But when looking at the Beavers' personnel, that strength might not align where you would think it would. Sure, the Beavers have an experienced offensive line and a trio of talented young backs. But even with that talent, the main reason the Beavs average 33 points per game lies beyond a quarterback controversy.
For most of the year, sophomore Sean Mannion (6-5 215) has been the guy, with Cody Vaz (6-1 198) providing hearty competition. Both have started multiple games this season. But the old adage about having two quarterbacks and not having any doesn't seem to apply here — Oregon State ranks 12th nationally in Passing S&P+.
It comes as somewhat of a surprise that Vaz is slated to get the start in the Alamo Bowl, though it isn't difficult to see why.
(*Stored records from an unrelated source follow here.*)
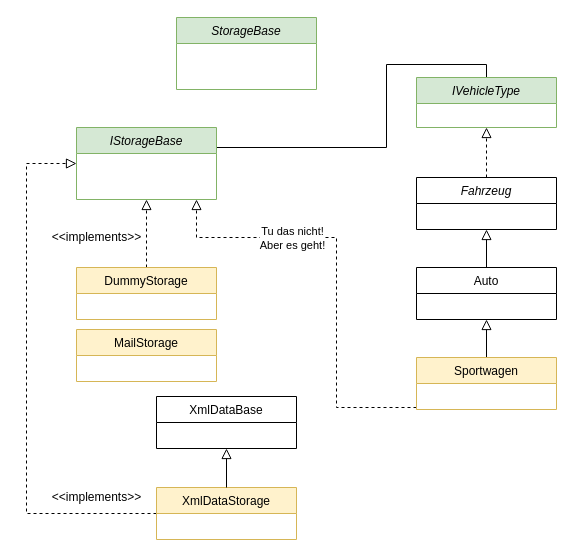
Before: src/20211123/images/Übersicht_Abstract_vs_Interface.drawio in atillakati/sw_developer_2021_Trainer, a draw.io diagram. Source tidied: cells renumbered, new cells numbered last; positions are measured from the earlier drawing's top-left corner, leaving out a move shared by most shapes. Both pictures are drawn from the tidied source at 100%, with x=0, y=0 at pixel (26, 17).
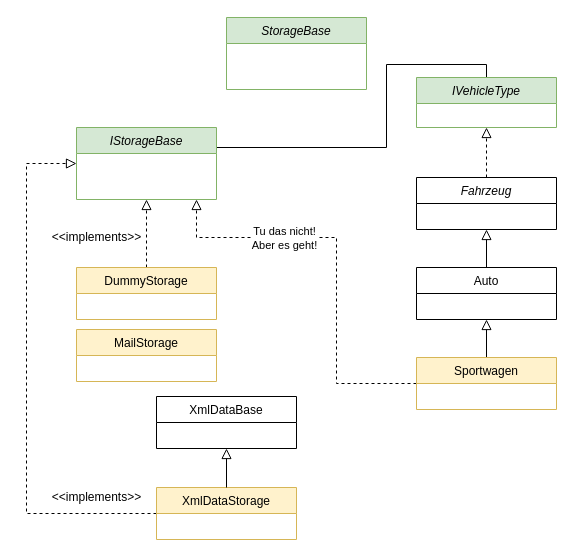
The same page after the edit.

The change refers to these unchanged cells:
```xml
<mxCell id="5" value="IStorageBase" style="swimlane;fontStyle=2;horizontal=1;startSize=26;fillColor=#d5e8d4;strokeColor=#82b366;" parent="1" vertex="1">
  <mxGeometry x="50" y="110" width="140" height="72" as="geometry" />
</mxCell>
<mxCell id="19" value="Sportwagen" style="swimlane;fontStyle=0;horizontal=1;startSize=26;fillColor=#fff2cc;strokeColor=#d6b656;" parent="1" vertex="1">
  <mxGeometry x="390" y="340" width="140" height="52" as="geometry" />
</mxCell>
```

What changed in the source:
```diff
@@
-    <mxCell id="17" style="edgeStyle=orthogonalEdgeStyle;rounded=0;jettySize=auto;html=1;startArrow=none;startFill=0;endArrow=block;endFill=0;startSize=8;endSize=8;dashed=1;" parent="1" edge="1" source="19" target="5">
+    <mxCell id="17" style="edgeStyle=orthogonalEdgeStyle;rounded=0;jettySize=auto;html=1;startArrow=none;startFill=0;endArrow=block;endFill=0;startSize=8;endSize=8;dashed=1;exitX=0;exitY=0.5;exitDx=0;exitDy=0;" parent="1" edge="1" source="19" target="5">
       <mxGeometry relative="1" as="geometry">
         <Array as="points">
-          <mxPoint x="310" y="390" />
+          <mxPoint x="310" y="366" />
           <mxPoint x="310" y="220" />
           <mxPoint x="170" y="220" />
         </Array>
       </mxGeometry>
     </mxCell>
@@
     <mxCell id="20" value="StorageBase" style="swimlane;fontStyle=2;horizontal=1;startSize=26;fillColor=#d5e8d4;strokeColor=#82b366;" parent="1" vertex="1">
-      <mxGeometry x="150" width="140" height="72" as="geometry" />
+      <mxGeometry x="200" width="140" height="72" as="geometry" />
     </mxCell>
```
Though he's less accurate as a passer, Vaz gives more with his legs, and he doesn't turn the ball over. This season, Vaz has thrown for 1,286 yards and 11 touchdowns to just one interception. Mannion, meanwhile, has completed 64.7 percent of his throws for 2,446 yards and 15 touchdowns. The issue there, of course, is with Mannion's 13 interceptions. Still, don't be surprised if Texas sees both, especially if Vaz struggles early on.
But while the quarterback duo has thrown for a combined 3,732 yards and 26 touchdowns, much of the credit should go to a speedy receiving corps. Markus Wheaton (6-1 182) may be the best receiver you haven't heard of, grabbing 88 passes for 1,207 yards and 11 touchdowns, while also rushing for 116 yards (at 9.7 yards per carry) and two more scores. Wheaton has been successful throughout his career, hauling in a school-record 224 receptions. But don't double down, or big-play threat Brandin Cooks (5-10 179) will get behind the defense. Cooks has 64 catches for 1,120 yards (17.5 per catch) and five touchdowns this season. Kevin Cummings (6-1 181) is the primary slot receiver, though the next two receivers are an H-back and a running back.
That running back is redshirt freshman Storm Woods (6-0 202), who in addition to catching 37 passes for 291 yards, rushed for 822 yards and 11 touchdowns in 11 games. If Woods's name sounds familiar, it should — he was a star running back for Pflugerville before leaving for the Northwest. He's backed up by two good sophomore runners. Terron Ward (5-7 195) has rushed for 390 yards and five touchdowns while averaging 6.3 yards per carry. Malcolm Agnew (5-9 204) has added another 269 yards. When the Beavers utilize a fullback, it will be Clayton York (6-0 238).
H-Back Connor Hamlett (6-7 259) has tremendous size, and he's a capable receiver, making 27 catches for 333 yards and three touchdowns. Colby Prince (6-5 257) is the primary tight end. He caught 18 passes for 136 yards and a touchdown.
Four of Oregon State's offensive linemen have at least 18 career starts, with three boasting 20 or more. But that experience hasn't always translated into production, with the Beavers rushing for just 3.8 yards per carry and allowing 23 sacks. Right guard Grant Enger (6-6 293) may be the best of the bunch, earning Pac-12 Honorable Mention. Michael Philipp (6-4 315) and Colin Kelly (6-5 295) are the left and right tackles, respectively, while Josh Andrews (6-3 297) plays guard opposite Enger. Isaac Seumalo (6-3 302) is a true freshman starter at center. Derek Nielsen (6-4 286) is the primary backup at all five offensive line spots, and he replaced Enger in the starting lineup when the guard was out injured.
Placekicker Trevor Romaine (6-0 200) had an outstanding year, making 14-of-16 field goals, including 5-of-6 from 40-plus yards. Romaine closed out especially strong, making his last 10 field goals. Ward (5-7 195) is the primary kickoff returner with Jordan Poyer (6-0 190) though the Beavers haven't been especially deadly in the return game, averaging 18.3 yards per kickoff return and 5.3 yards per punt return, with no touchdowns in either phase.